→ **Problem description**
Would you copy all lines in the data that contain the word "README"?
• • •
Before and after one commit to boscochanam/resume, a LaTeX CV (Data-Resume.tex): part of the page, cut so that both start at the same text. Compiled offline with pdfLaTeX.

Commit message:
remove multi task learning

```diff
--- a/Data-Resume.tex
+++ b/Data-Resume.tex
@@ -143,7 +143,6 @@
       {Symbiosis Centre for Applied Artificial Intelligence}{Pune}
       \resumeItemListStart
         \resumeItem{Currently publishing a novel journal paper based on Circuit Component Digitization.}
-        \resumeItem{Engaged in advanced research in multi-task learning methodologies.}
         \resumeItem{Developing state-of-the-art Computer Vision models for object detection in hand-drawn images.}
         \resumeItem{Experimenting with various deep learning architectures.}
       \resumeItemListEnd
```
• • •
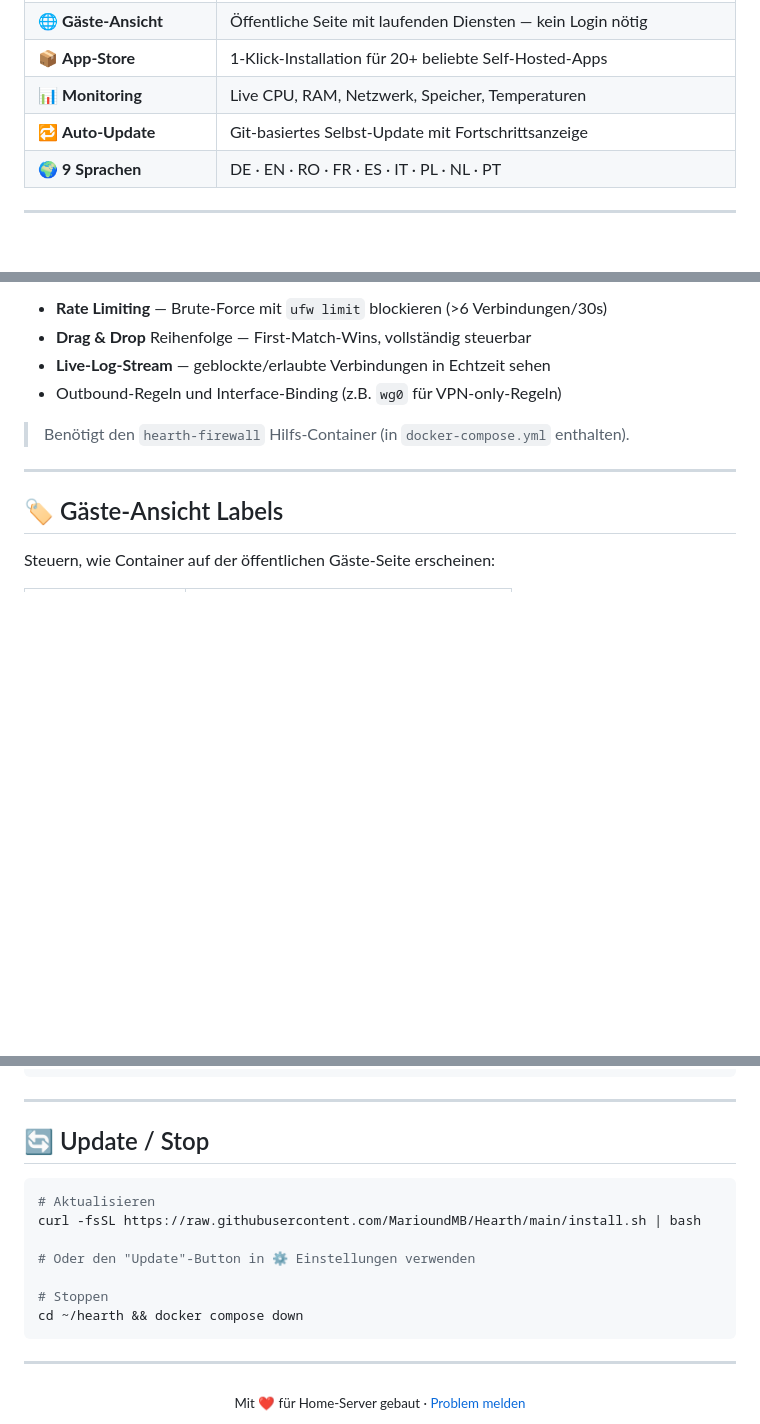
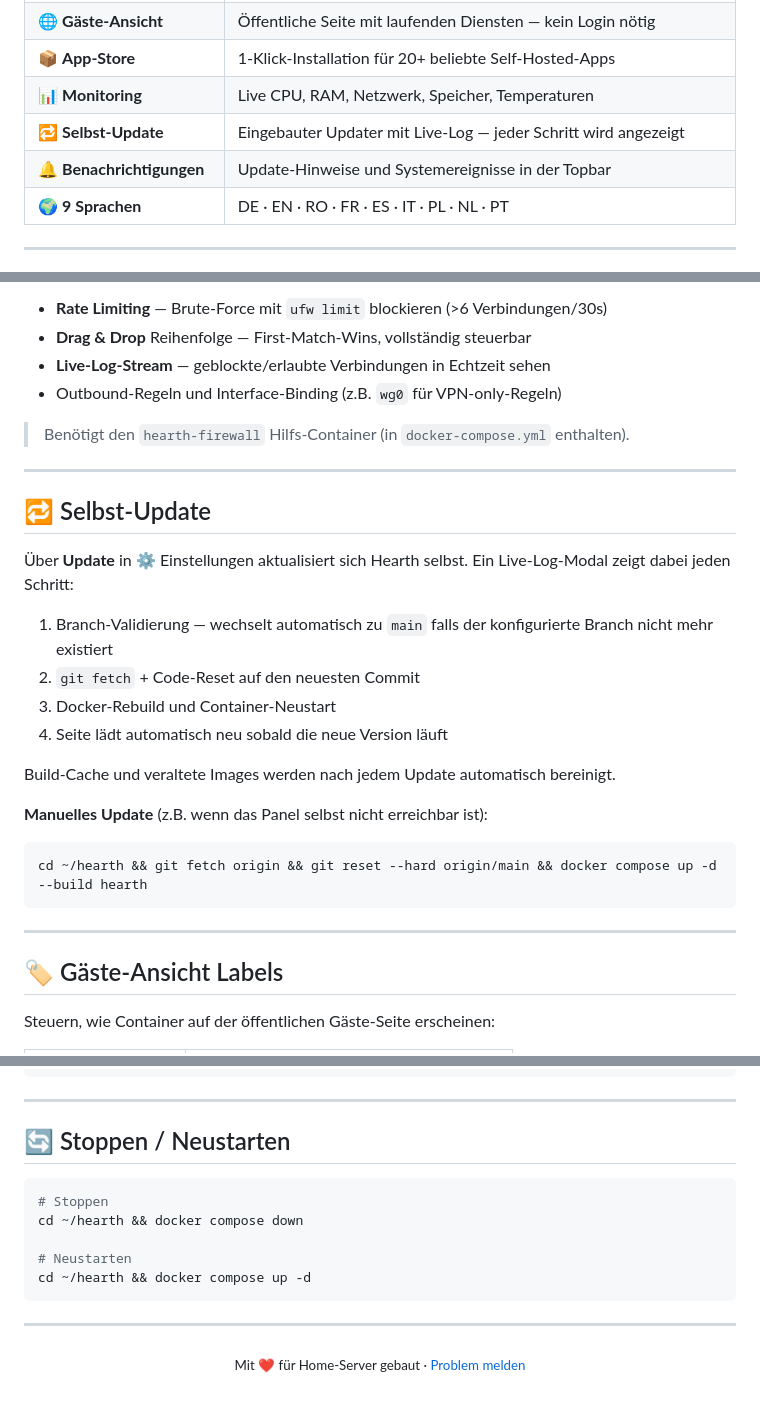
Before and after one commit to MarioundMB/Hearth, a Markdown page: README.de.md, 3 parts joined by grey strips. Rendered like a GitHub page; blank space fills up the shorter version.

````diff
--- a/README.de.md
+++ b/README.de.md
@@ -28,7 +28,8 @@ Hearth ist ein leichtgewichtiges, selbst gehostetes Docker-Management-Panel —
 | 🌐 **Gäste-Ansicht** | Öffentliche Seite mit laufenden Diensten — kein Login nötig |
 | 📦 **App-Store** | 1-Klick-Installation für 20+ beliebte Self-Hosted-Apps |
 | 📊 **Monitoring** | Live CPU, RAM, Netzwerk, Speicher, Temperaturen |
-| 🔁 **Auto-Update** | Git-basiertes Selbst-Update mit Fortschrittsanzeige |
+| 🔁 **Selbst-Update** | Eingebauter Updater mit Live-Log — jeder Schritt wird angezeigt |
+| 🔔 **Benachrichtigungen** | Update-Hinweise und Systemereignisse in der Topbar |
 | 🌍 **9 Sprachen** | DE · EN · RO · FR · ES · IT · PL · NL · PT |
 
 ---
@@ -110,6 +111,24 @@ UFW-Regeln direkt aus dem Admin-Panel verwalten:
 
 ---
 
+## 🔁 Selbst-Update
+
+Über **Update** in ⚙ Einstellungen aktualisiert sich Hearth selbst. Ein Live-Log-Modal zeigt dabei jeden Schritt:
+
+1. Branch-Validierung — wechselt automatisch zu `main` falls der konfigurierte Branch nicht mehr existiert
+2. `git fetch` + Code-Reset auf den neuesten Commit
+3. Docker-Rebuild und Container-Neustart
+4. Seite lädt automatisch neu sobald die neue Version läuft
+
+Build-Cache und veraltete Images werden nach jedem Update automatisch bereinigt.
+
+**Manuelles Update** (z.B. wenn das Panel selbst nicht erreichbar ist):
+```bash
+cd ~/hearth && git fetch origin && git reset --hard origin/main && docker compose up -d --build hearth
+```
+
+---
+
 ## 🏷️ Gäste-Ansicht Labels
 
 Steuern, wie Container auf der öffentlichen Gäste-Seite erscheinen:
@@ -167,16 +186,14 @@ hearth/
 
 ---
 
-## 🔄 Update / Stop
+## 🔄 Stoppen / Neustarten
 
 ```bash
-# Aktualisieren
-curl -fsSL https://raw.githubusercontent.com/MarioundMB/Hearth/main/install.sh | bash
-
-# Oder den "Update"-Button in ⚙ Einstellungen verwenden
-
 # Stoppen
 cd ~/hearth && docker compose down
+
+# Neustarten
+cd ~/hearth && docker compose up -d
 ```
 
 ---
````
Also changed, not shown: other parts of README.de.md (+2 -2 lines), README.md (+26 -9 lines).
• • •
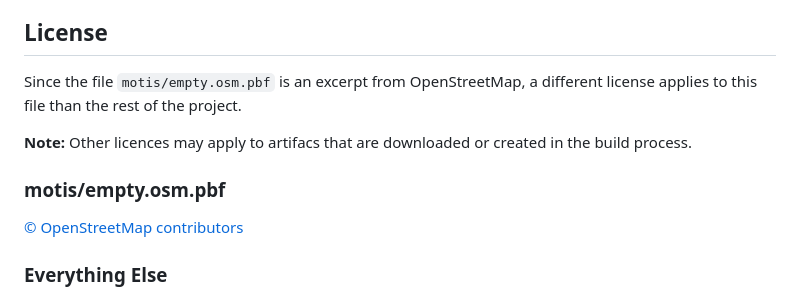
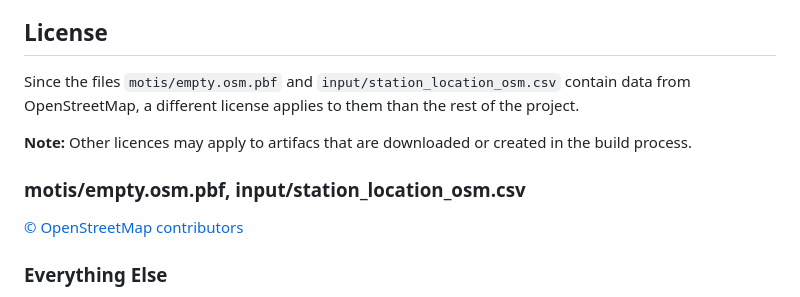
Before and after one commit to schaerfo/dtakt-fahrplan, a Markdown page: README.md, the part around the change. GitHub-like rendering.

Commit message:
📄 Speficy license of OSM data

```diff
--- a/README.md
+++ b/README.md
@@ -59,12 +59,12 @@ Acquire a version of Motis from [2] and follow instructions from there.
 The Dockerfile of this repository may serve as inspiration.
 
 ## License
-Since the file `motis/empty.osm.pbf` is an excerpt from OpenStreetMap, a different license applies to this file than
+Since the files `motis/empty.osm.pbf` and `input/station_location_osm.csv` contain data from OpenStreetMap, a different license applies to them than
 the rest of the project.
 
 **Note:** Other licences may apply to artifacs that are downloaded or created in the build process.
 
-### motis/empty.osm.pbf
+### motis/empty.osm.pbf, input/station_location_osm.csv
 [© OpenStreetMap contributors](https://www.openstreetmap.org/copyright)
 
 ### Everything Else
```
• • •
→ **Written answer**
Before and after one commit to MarioundMB/Hearth, a Markdown page: README.de.md, 3 parts joined by grey strips. Rendered like a GitHub page; blank space fills up the shorter version.
--- a/README.de.md
+++ b/README.de.md
Also changed, not shown: other parts of README.de.md (+2 -2 lines), README.md (+26 -9 lines).
Before and after one commit to schaerfo/dtakt-fahrplan, a Markdown page: README.md, the part around the change. GitHub-like rendering.
--- a/README.md
+++ b/README.md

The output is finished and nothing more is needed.